## Record extracts:
■ ■ ■ ■ ■ ■ ■

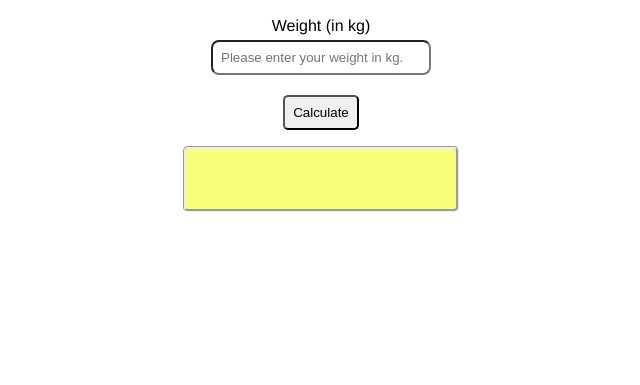
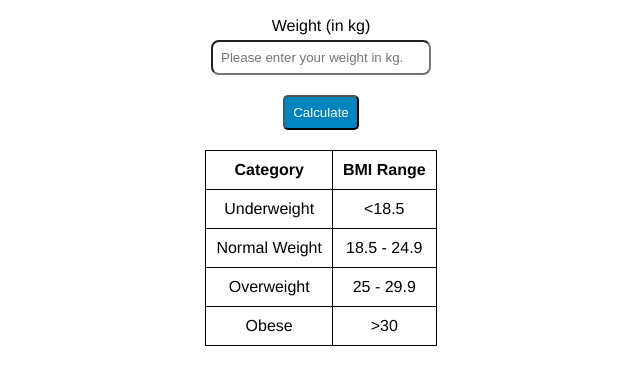
Before and after one commit to NicoleLee-1222/BMI-Calculator, a plain HTML site: page index.html in a window 1280 px wide. Shown: the part 149-534 px from the top of the page, without its empty margins (319-959 px from the left). Drawn offline with Linux system fonts and the light colour scheme.

Commit message:
- BMI table has been added.

```diff
--- a/index.html
+++ b/index.html
@@ -15,9 +15,38 @@
   <label for="weight">Weight (in kg)</label>
   <input type="number" id="weight" placeholder="Please enter your weight in kg.">
   <button id="calculate" onclick="calculateBMI()">Calculate</button>
-  <div>
+
+  <div id="display-container" style="display:none;">
     <p id="result"></p>
   </div>
+
+    <table id="bmi-table">
+      <thead>
+        <th>Category</th>
+        <th>BMI Range</th>
+      </tr>
+      </thead>
+      <tbody>
+      <tr>
+        <td>Underweight</td>
+        <td>&lt18.5</td>
+      </tr>
+      <tr>
+        <td>Normal Weight</td>
+        <td>18.5 - 24.9</td>
+      </tr>
+      <tr>
+        <td>Overweight</td>
+        <td>25 - 29.9</td>
+      </tr>
+      <tr>
+        <td>Obese</td>
+        <td>&gt30 </td>
+      </tr>
+      </tbody>
+    </table>
+
+
   <script src="script.js"></script>
 </body>
 
--- a/script.js
+++ b/script.js
@@ -1,14 +1,19 @@
+const displayContainer = document.getElementById("display-container");
+
 function calculateBMI() {
   const weight = document.getElementById("weight").value;
   const height = document.getElementById("height").value;
   const bmi = (weight / (height * height) * 10000).toFixed(2);
 if (bmi <= 18.5) {
    document.getElementById("result").innerHTML = `Your BMI is: ${bmi}. You are underweight.`;
-} else if (bmi <= 25) {
+} else if (bmi <= 24.9) {
   document.getElementById("result").innerHTML = `Your BMI is: ${bmi}. You are healthy.`;
 } else if (bmi <= 29.9) {
   document.getElementById("result").innerHTML = `Your BMI is: ${bmi}. You are overweight.`;
+} else if (bmi > 30) {
+  document.getElementById("result").innerHTML = `Your BMI is: ${bmi}. You are obese.`;
 } else {
-  document.getElementById("result").innerHTML = `Your BMI is: ${bmi}. You are obese.`;
+  document.getElementById("result").innerHTML = `Please enter your height & weight.`;
 }
+  displayContainer.style.display = bmi ? "block" : "none";
 }
--- a/style.css
+++ b/style.css
@@ -21,11 +21,13 @@ input {
 button {
   border-radius: 5px;
   padding: 8px;
+  background-color: #0084bd;
+  color: #ffffff
 }
 
 button:hover {
   cursor: pointer;
-  background-color: #89CFF0;
+  background-color: #24baff;
 }
 
 #result {
@@ -36,3 +38,15 @@ button:hover {
   width: 250px;
   height: 40px;
 }
+
+table {
+  border-collapse: collapse;
+  text-align: center;
+  margin-top: 20px;
+  margin-bottom: 10px;
+}
+
+table, table td, table th {
+  border: 1px solid black;
+  padding: 10px;
+}
```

■ ■ ■ ■ ■ ■ ■

## Problem statement:
Copy out all lines of the material above in which "result" occurs.

## Exercise solution:
     <p id="result"></p>
    document.getElementById("result").innerHTML = `Your BMI is: ${bmi}. You are underweight.`;
   document.getElementById("result").innerHTML = `Your BMI is: ${bmi}. You are healthy.`;
   document.getElementById("result").innerHTML = `Your BMI is: ${bmi}. You are overweight.`;
+  document.getElementById("result").innerHTML = `Your BMI is: ${bmi}. You are obese.`;
-  document.getElementById("result").innerHTML = `Your BMI is: ${bmi}. You are obese.`;
+  document.getElementById("result").innerHTML = `Please enter your height & weight.`;
 #result {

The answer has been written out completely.